Where inflation-pinched Canadians are changing their spending

Ipsos' Inflation Tracker finds Gen X is the most likely to be cutting back.

Gen Xers are the most likely generation to scale back on transportation and entertainment-related expenses, while middle-income earners of all ages are the ones saving the most across categories.

That’s according to Ipsos Reid’s Inflation Tracker, which monitors the impact of inflation on consumer behavior, attitudes and emotions.

Among the latest findings are that while Gen Xers are keeping an eye on spending, it’s actually Gen Z that is doing more in terms of actively creating budgets and meeting with financial advisors.

In fact, 23% of Gen Zers are creating budgets, compared to 16% of their Gen X counterparts and 19% of their Millennial colleagues.

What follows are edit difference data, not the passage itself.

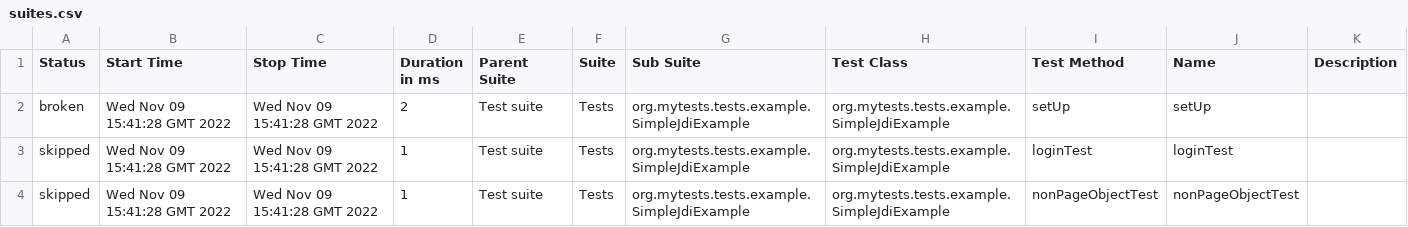
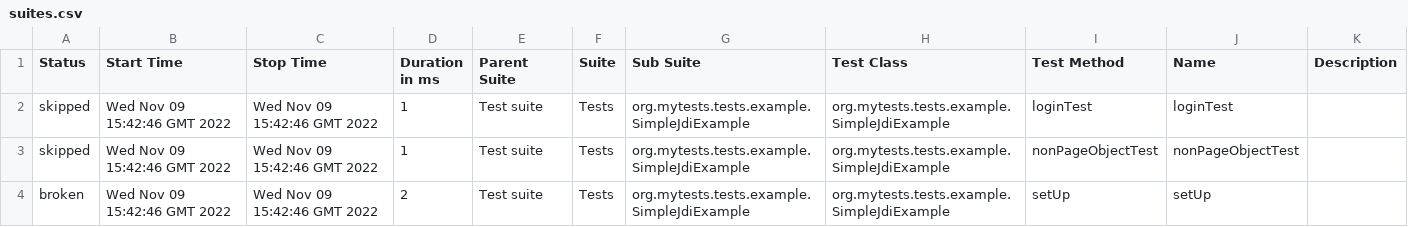
Before and after one commit to jdi-examples/jdi-introduction, a CSV file: 1/data/suites.csv, drawn as a sheet.

```diff
--- a/1/data/suites.csv
+++ b/1/data/suites.csv
@@ -1,4 +1,4 @@
 "Status","Start Time","Stop Time","Duration in ms","Parent Suite","Suite","Sub Suite","Test Class","Test Method","Name","Description"
-"broken","Wed Nov 09 15:41:28 GMT 2022","Wed Nov 09 15:41:28 GMT 2022","2","Test suite","Tests","org.mytests.tests.example.SimpleJdiExample","org.mytests.tests.example.SimpleJdiExample","setUp","setUp",""
-"skipped","Wed Nov 09 15:41:28 GMT 2022","Wed Nov 09 15:41:28 GMT 2022","1","Test suite","Tests","org.mytests.tests.example.SimpleJdiExample","org.mytests.tests.example.SimpleJdiExample","loginTest","loginTest",""
-"skipped","Wed Nov 09 15:41:28 GMT 2022","Wed Nov 09 15:41:28 GMT 2022","1","Test suite","Tests","org.mytests.tests.example.SimpleJdiExample","org.mytests.tests.example.SimpleJdiExample","nonPageObjectTest","nonPageObjectTest",""
+"skipped","Wed Nov 09 15:42:46 GMT 2022","Wed Nov 09 15:42:46 GMT 2022","1","Test suite","Tests","org.mytests.tests.example.SimpleJdiExample","org.mytests.tests.example.SimpleJdiExample","loginTest","loginTest",""
+"skipped","Wed Nov 09 15:42:46 GMT 2022","Wed Nov 09 15:42:46 GMT 2022","1","Test suite","Tests","org.mytests.tests.example.SimpleJdiExample","org.mytests.tests.example.SimpleJdiExample","nonPageObjectTest","nonPageObjectTest",""
+"broken","Wed Nov 09 15:42:46 GMT 2022","Wed Nov 09 15:42:46 GMT 2022","2","Test suite","Tests","org.mytests.tests.example.SimpleJdiExample","org.mytests.tests.example.SimpleJdiExample","setUp","setUp",""
```
Also changed, not shown: 22 other files.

But at 25%, Gen Xers are doing the most to limit their entertainment activities to mitigate the impact of inflation, in comparison to just 15% of Boomers. Gen X is also most likely to cut back on travel, at 30%.

In fact, Boomers seem to be showing the most complacency in the face of near four-decade-long inflation highs. According to the Inflation Tracker, 50% of Boomers are doing none of the aforementioned spend mitigations, compared with 40% of Gen Z/Gen X and 38% of millennials who aren’t making changes. Among those that are looking to save, travel seems to be the most common place they look, at 27%.

Cancelling some kind of subscription service is the least popular place to save money across generations: 16% of Gen Z, 13% of Millennials and 14% of Gen X say they are open to doing so.

The data reveals 24% of medium- and low-income Canadians expect to spend less on clothing, footwear and accessories in the month ahead.

However, it’s spending on food that’s revealing the biggest gulf: Lower income earners are the ones really reeling from heightened food prices and their net spending downgrade of 19% is greatly outpacing high income earners (2%).

But overall, it’s medium-income earners that are downshifting their spends most. They are dialing back food/ordering-in expenses (28%, versus 19% for low income and 25% for high income), electronics (18%, versus 10% low income and 9% for high income) and alcohol consumption (17%, versus 15% for low income and 9% for high income).